• _WHAT THE TASK ASKS_: Once the pictures have been removed, repeat the remainder of the records exactly.

*** EXTRACTED RECORDS

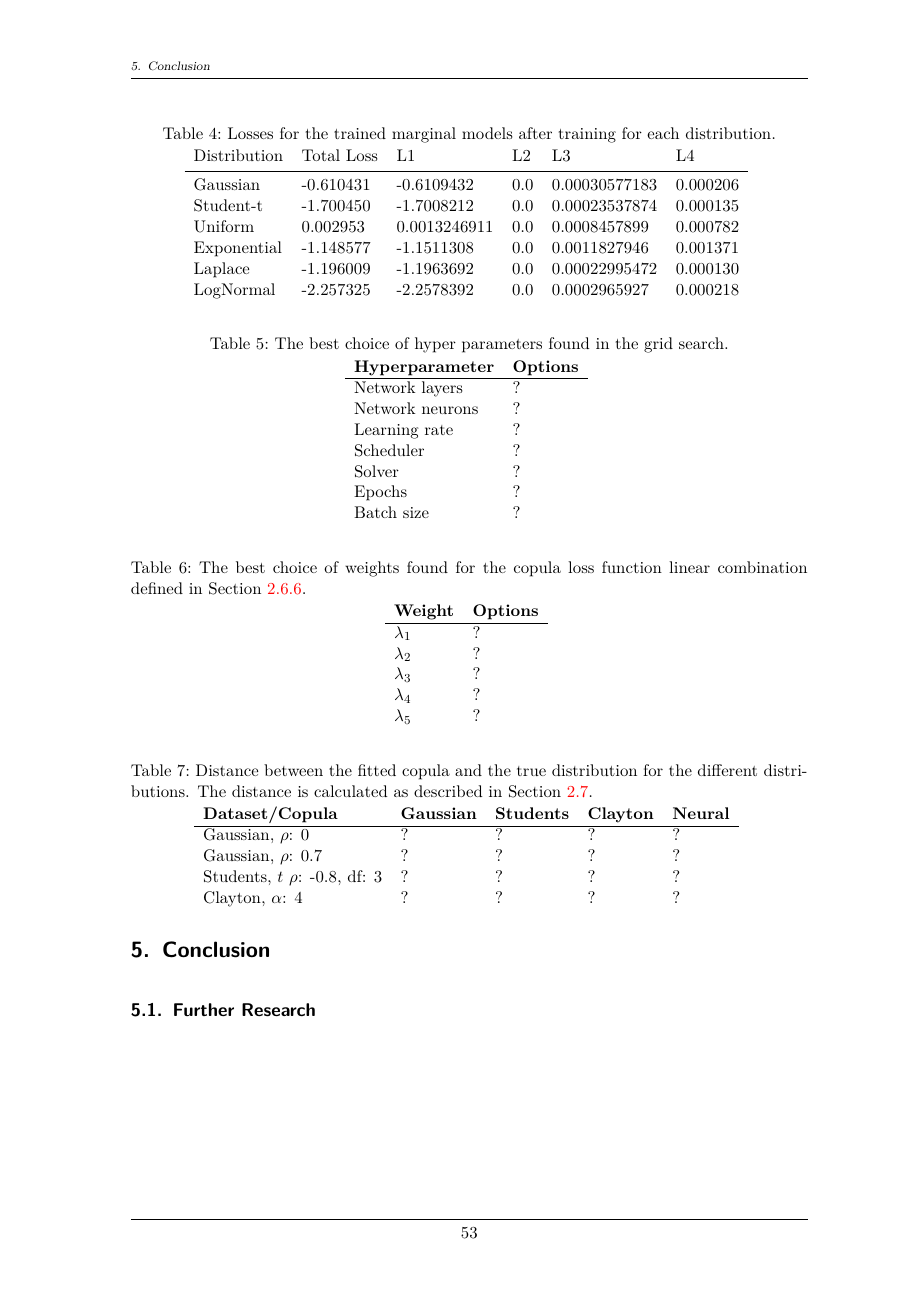
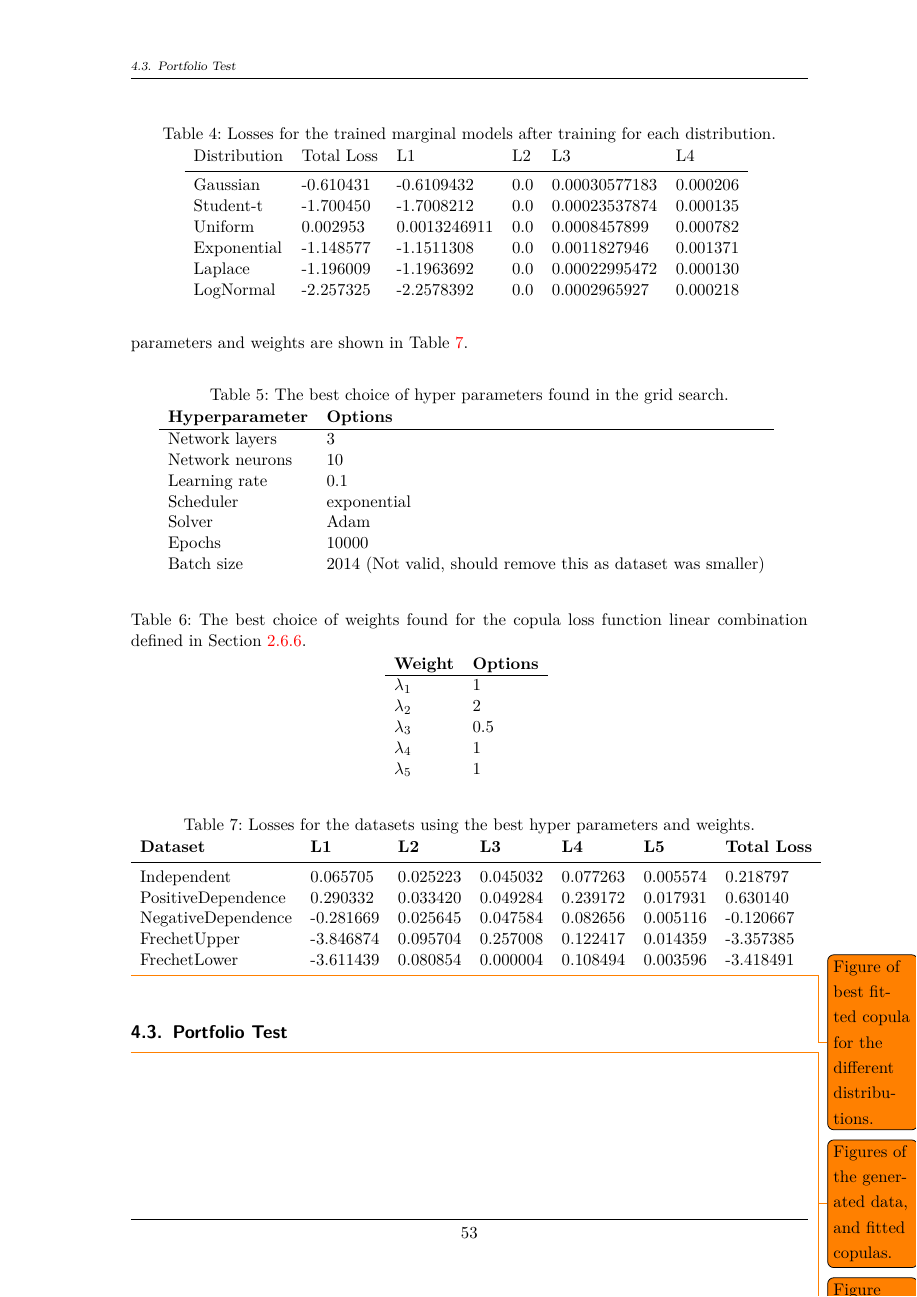
Before and after one commit to JohanHerbert/Thesis, a LaTeX paper (Herbert_Johan_IndEng_2025_eng.tex, which reads 5ResultsDiscussion/ResultsAndDiscussion.tex): page 58 of 60 before the commit and page 58 of 61 after it. Compiled offline with pdfLaTeX.

Commit message:
some results done

```diff
--- a/5ResultsDiscussion/ResultsAndDiscussion.tex
+++ b/5ResultsDiscussion/ResultsAndDiscussion.tex
@@ -135,8 +135,12 @@ We can see that constraint losses are very close to zero for all distributions,
 \end{figure}
 
 
+%%%%%%%%%%%%%%%%%%%%%%%%%%%%%%%%%%%%%%%%%%%%%%%%%%%%%%
+%% Neural Copula Test
+%%%%%%%%%%%%%%%%%%%%%%%%%%%%%%%%%%%%%%%%%%%%%%%%%%%%%%
 \subsection{Neural Copula Test}
-\todo{State best and what tested}
+The results of the grid search for the hyperparameters and weights are shown in \Cref{tab:Best_hyperparams} and \Cref{tab:Best_weights} respectively. Additionally, the losses for the different datasets using the best hyper parameters and weights are shown in \Cref{tab:LossesBestParameters}.
+
 
 \begin{table}[h!]
     \centering
@@ -144,13 +148,13 @@ We can see that constraint losses are very close to zero for all distributions,
     \begin{tabular}{ll}
     \textbf{Hyperparameter} & \textbf{Options} \\
     \hline
-    Network layers & ? \\
-    Network neurons & ? \\
-    Learning rate & ? \\
-    Scheduler & ? \\
-    Solver & ? \\
-    Epochs & ? \\
-    Batch size & ? \\
+    Network layers & 3 \\
+    Network neurons & 10 \\
+    Learning rate & 0.1 \\
+    Scheduler & exponential \\
+    Solver & Adam \\
+    Epochs & 10000 \\
+    Batch size & 2014 (Not valid, should remove this as dataset was smaller)\\
     \end{tabular}
     \label{tab:Best_hyperparams}
 \end{table}
@@ -161,14 +165,42 @@ We can see that constraint losses are very close to zero for all distributions,
     \begin{tabular}{ll}
     \textbf{Weight} & \textbf{Options} \\
     \hline
-    $\lambda_1$ & ? \\
-    $\lambda_2$ & ? \\
-    $\lambda_3$ & ? \\
-    $\lambda_4$ & ? \\
-    $\lambda_5$ & ? \\
+    $\lambda_1$ & 1 \\
+    $\lambda_2$ & 2 \\
+    $\lambda_3$ & 0.5 \\
+    $\lambda_4$ & 1 \\
+    $\lambda_5$ & 1 \\
     \end{tabular}
     \label{tab:Best_weights}
 \end{table}
+
+
+
+\begin{table}[h!]
+    \centering
+    \caption{Losses for the datasets using the best hyper parameters and weights.}
+    % \begin{tabular}{lllllll}
+    % \textbf{Dataset} & \textbf{L1}& \textbf{L2}& \textbf{L3}& \textbf{L4}& \textbf{L5}& \textbf{Total Loss} \\
+    % \hline
+    % Independence & ? & ? & ? &  ? & ? & ?  \\
+    % Gaussian, $\rho = 0.7$ & ? & ? & ? &  ? & ? & ? \\
+    % Gaussian, $\rho = -0.7$ & ? & ? & ? & ? & ? & ?  \\
+    % Upper Frechet Hoeffding bound & ? & ? & ? & ? & ? & ?  \\
+    % Lower Frechet Hoeffding bound & ? & ? & ? & ? & ? &   ?  \\
+    % \end{tabular}
+
+    \begin{tabular}{lllllll}
+        \textbf{Dataset} & \textbf{L1}& \textbf{L2}& \textbf{L3}& \textbf{L4}& \textbf{L5}& \textbf{Total Loss} \\
+        \midrule
+        Independent & 0.065705 & 0.025223 & 0.045032 & 0.077263 & 0.005574 & 0.218797 \\
+        PositiveDependence & 0.290332 & 0.033420 & 0.049284 & 0.239172 & 0.017931 & 0.630140 \\
+        NegativeDependence & -0.281669 & 0.025645 & 0.047584 & 0.082656 & 0.005116 & -0.120667 \\
+        FrechetUpper & -3.846874 & 0.095704 & 0.257008 & 0.122417 & 0.014359 & -3.357385 \\
+        FrechetLower & -3.611439 & 0.080854 & 0.000004 & 0.108494 & 0.003596 & -3.418491 \\
+        \end{tabular}
+    \label{tab:LossesBestParameters}
+\end{table}
+
 
 \todo{Figure of best fitted copula for the different distributions.}
 
@@ -196,3 +228,4 @@ We can see that constraint losses are very close to zero for all distributions,
     \label{tab:DistributionDistances}
 \end{table}
 
+\todo{Figures of the generated data, and fitted copulas.}
```
Also changed, not shown: 3Theory/Theory.tex (+1 -1 lines), 4Method/Method.tex (+2 -2 lines), 5ResultsDiscussion/ResultsAndDiscussion.tex (11 more changed lines).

******

• _ANSWER SECTION_:
Before and after one commit to JohanHerbert/Thesis, a LaTeX paper (Herbert_Johan_IndEng_2025_eng.tex, which reads 5ResultsDiscussion/ResultsAndDiscussion.tex): page 58 of 60 before the commit and page 58 of 61 after it. Compiled offline with pdfLaTeX.

Commit message:
some results done

```diff
--- a/5ResultsDiscussion/ResultsAndDiscussion.tex
+++ b/5ResultsDiscussion/ResultsAndDiscussion.tex
@@ -135,8 +135,12 @@ We can see that constraint losses are very close to zero for all distributions,
 \end{figure}
 
 
+%%%%%%%%%%%%%%%%%%%%%%%%%%%%%%%%%%%%%%%%%%%%%%%%%%%%%%
+%% Neural Copula Test
+%%%%%%%%%%%%%%%%%%%%%%%%%%%%%%%%%%%%%%%%%%%%%%%%%%%%%%
 \subsection{Neural Copula Test}
-\todo{State best and what tested}
+The results of the grid search for the hyperparameters and weights are shown in \Cref{tab:Best_hyperparams} and \Cref{tab:Best_weights} respectively. Additionally, the losses for the different datasets using the best hyper parameters and weights are shown in \Cref{tab:LossesBestParameters}.
+
 
 \begin{table}[h!]
     \centering
@@ -144,13 +148,13 @@ We can see that constraint losses are very close to zero for all distributions,
     \begin{tabular}{ll}
     \textbf{Hyperparameter} & \textbf{Options} \\
     \hline
-    Network layers & ? \\
-    Network neurons & ? \\
-    Learning rate & ? \\
-    Scheduler & ? \\
-    Solver & ? \\
-    Epochs & ? \\
-    Batch size & ? \\
+    Network layers & 3 \\
+    Network neurons & 10 \\
+    Learning rate & 0.1 \\
+    Scheduler & exponential \\
+    Solver & Adam \\
+    Epochs & 10000 \\
+    Batch size & 2014 (Not valid, should remove this as dataset was smaller)\\
     \end{tabular}
     \label{tab:Best_hyperparams}
 \end{table}
@@ -161,14 +165,42 @@ We can see that constraint losses are very close to zero for all distributions,
     \begin{tabular}{ll}
     \textbf{Weight} & \textbf{Options} \\
     \hline
-    $\lambda_1$ & ? \\
-    $\lambda_2$ & ? \\
-    $\lambda_3$ & ? \\
-    $\lambda_4$ & ? \\
-    $\lambda_5$ & ? \\
+    $\lambda_1$ & 1 \\
+    $\lambda_2$ & 2 \\
+    $\lambda_3$ & 0.5 \\
+    $\lambda_4$ & 1 \\
+    $\lambda_5$ & 1 \\
     \end{tabular}
     \label{tab:Best_weights}
 \end{table}
+
+
+
+\begin{table}[h!]
+    \centering
+    \caption{Losses for the datasets using the best hyper parameters and weights.}
+    % \begin{tabular}{lllllll}
+    % \textbf{Dataset} & \textbf{L1}& \textbf{L2}& \textbf{L3}& \textbf{L4}& \textbf{L5}& \textbf{Total Loss} \\
+    % \hline
+    % Independence & ? & ? & ? &  ? & ? & ?  \\
+    % Gaussian, $\rho = 0.7$ & ? & ? & ? &  ? & ? & ? \\
+    % Gaussian, $\rho = -0.7$ & ? & ? & ? & ? & ? & ?  \\
+    % Upper Frechet Hoeffding bound & ? & ? & ? & ? & ? & ?  \\
+    % Lower Frechet Hoeffding bound & ? & ? & ? & ? & ? &   ?  \\
+    % \end{tabular}
+
+    \begin{tabular}{lllllll}
+        \textbf{Dataset} & \textbf{L1}& \textbf{L2}& \textbf{L3}& \textbf{L4}& \textbf{L5}& \textbf{Total Loss} \\
+        \midrule
+        Independent & 0.065705 & 0.025223 & 0.045032 & 0.077263 & 0.005574 & 0.218797 \\
+        PositiveDependence & 0.290332 & 0.033420 & 0.049284 & 0.239172 & 0.017931 & 0.630140 \\
+        NegativeDependence & -0.281669 & 0.025645 & 0.047584 & 0.082656 & 0.005116 & -0.120667 \\
+        FrechetUpper & -3.846874 & 0.095704 & 0.257008 & 0.122417 & 0.014359 & -3.357385 \\
+        FrechetLower & -3.611439 & 0.080854 & 0.000004 & 0.108494 & 0.003596 & -3.418491 \\
+        \end{tabular}
+    \label{tab:LossesBestParameters}
+\end{table}
+
 
 \todo{Figure of best fitted copula for the different distributions.}
 
@@ -196,3 +228,4 @@ We can see that constraint losses are very close to zero for all distributions,
     \label{tab:DistributionDistances}
 \end{table}
 
+\todo{Figures of the generated data, and fitted copulas.}
```
Also changed, not shown: 3Theory/Theory.tex (+1 -1 lines), 4Method/Method.tex (+2 -2 lines), 5ResultsDiscussion/ResultsAndDiscussion.tex (11 more changed lines).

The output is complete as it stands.